Working with and serving communities to benefit society, nature and science
  I am often asked how my doctoral research and certain other scientific endeavors benefit humanity.  It has become apparent to me that many people view science that is not directly relevant to the needs of society as pointless and more distressingly not worthy of government funding. It can be simply argued that science of this nature is like artwork - it enriches only those members of society capable of affording and understanding it. 

      Although public benefit is not a requirement for all of mans pursuits,  I do feel that these types of scientific endeavors do have both direct and indirect benefits to humanity.  In addition, I feel that it is the obligation of all scientists to go above and beyond the insulated academic environment to transmit their knowledge in a manner that can be understood by the general public.

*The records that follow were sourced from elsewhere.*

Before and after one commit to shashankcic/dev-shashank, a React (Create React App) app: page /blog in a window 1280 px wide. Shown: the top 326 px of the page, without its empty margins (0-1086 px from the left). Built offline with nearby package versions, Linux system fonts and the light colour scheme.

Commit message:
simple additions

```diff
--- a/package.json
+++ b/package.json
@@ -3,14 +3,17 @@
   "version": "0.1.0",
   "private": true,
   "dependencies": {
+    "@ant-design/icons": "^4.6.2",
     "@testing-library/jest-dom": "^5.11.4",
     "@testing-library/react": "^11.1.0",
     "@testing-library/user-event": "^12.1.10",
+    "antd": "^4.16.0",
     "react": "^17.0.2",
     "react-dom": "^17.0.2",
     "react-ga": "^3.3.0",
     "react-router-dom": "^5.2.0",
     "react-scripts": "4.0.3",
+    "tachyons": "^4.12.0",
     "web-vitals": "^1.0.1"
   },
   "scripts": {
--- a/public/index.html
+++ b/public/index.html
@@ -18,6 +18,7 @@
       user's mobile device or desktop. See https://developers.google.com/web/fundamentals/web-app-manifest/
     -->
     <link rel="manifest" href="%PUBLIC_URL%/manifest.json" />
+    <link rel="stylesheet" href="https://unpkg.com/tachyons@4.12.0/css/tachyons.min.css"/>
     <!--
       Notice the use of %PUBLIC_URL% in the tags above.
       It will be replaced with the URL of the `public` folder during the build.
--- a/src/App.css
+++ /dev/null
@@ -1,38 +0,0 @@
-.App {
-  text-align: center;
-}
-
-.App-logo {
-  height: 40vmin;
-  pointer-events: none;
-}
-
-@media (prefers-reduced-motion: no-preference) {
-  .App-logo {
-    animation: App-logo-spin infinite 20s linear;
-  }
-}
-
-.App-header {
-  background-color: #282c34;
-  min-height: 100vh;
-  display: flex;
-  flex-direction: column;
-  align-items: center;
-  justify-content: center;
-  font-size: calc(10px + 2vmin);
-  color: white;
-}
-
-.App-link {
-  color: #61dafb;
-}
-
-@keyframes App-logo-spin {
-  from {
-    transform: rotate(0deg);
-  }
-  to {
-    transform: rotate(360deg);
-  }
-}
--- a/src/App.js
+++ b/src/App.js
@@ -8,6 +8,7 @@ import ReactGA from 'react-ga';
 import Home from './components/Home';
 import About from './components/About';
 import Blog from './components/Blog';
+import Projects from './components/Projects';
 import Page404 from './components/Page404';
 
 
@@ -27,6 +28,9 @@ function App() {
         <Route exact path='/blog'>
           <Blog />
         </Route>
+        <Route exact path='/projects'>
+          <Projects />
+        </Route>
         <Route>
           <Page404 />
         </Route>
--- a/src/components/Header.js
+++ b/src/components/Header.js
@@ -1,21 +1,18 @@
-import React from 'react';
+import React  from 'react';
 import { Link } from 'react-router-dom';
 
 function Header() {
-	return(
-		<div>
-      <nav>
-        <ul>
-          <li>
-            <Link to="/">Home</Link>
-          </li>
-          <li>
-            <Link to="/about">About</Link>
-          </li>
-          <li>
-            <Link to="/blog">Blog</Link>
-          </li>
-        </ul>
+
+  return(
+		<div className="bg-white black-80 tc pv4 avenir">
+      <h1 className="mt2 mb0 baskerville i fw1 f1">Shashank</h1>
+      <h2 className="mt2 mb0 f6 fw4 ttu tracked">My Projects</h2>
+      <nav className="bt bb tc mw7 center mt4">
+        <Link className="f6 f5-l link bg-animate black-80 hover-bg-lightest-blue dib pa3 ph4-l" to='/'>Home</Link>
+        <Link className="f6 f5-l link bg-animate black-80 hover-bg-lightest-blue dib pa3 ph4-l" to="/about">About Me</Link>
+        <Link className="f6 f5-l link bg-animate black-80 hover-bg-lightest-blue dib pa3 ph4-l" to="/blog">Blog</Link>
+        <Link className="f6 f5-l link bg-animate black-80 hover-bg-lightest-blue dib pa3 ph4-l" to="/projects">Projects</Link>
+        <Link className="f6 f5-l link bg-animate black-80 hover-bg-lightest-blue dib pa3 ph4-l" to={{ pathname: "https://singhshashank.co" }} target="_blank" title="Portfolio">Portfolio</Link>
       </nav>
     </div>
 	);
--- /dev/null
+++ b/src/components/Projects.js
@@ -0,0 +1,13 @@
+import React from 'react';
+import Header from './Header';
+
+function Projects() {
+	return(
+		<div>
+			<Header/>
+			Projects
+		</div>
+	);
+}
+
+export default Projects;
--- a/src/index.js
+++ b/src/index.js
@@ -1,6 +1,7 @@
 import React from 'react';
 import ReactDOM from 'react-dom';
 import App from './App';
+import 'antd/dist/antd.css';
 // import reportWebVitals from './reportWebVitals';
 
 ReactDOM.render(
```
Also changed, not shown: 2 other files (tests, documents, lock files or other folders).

       Bridging the gap between science and the public for for the purpose of biological conservation is more than just a moral obligation, it is a requirement.  Proper conservation has a positive impact on both ecosystems and society. Unfortunately, the societal benefits are not always transparent to the general public. Therefore, a strong public awareness is needed for any successful conservation project.

        The theoretical science that I conducted for my PhD dissertation had many indirect benefits on the community of Changuinola Arriba, our host village.  I wanted to highlight a few of these benefits here to give people a greater appreciation for the positive impact even theoretical science can have on society. These benefits included:

1) Each year we supplied the village children with school supplies such as backpacks, glue, pens, rulers, and notebooks -items that often put a large financial strain on the families.

2) We have on several occasions been able to pay for adequate treatments for several community members that were facing medical emergencies.

3) By employing the majority of the local villagers, we were able to demonstrate that there are potentially other, sustainable ways of making money outside of exploiting their natural resources.

4) We provided transportation in an area devoid of roads in difficult terrain for villagers to see distant relatives and to pick up supplies.

5) We were able to provide a means for certain village children to continue their education beyond grade school education mandated  by the government.

      Lastly, I wanted to say that  I am a strong advocate of educating and involving people in science and conservation at an early age.  I have had the pleasure of teaching people of all age groups and although challenging, I feel that educating children will have the largest impact on conservation initiatives.


Demonstration of field techniques to summer camp students.
Anatomy and Physiology lesson for summer camp students
Children of the Russian Orphanage where we spent several weeks a summer in 2009 and 2010
A few of the village children with
their new school supplies
One of the weekly lessons in the
village of Changuinola Arriba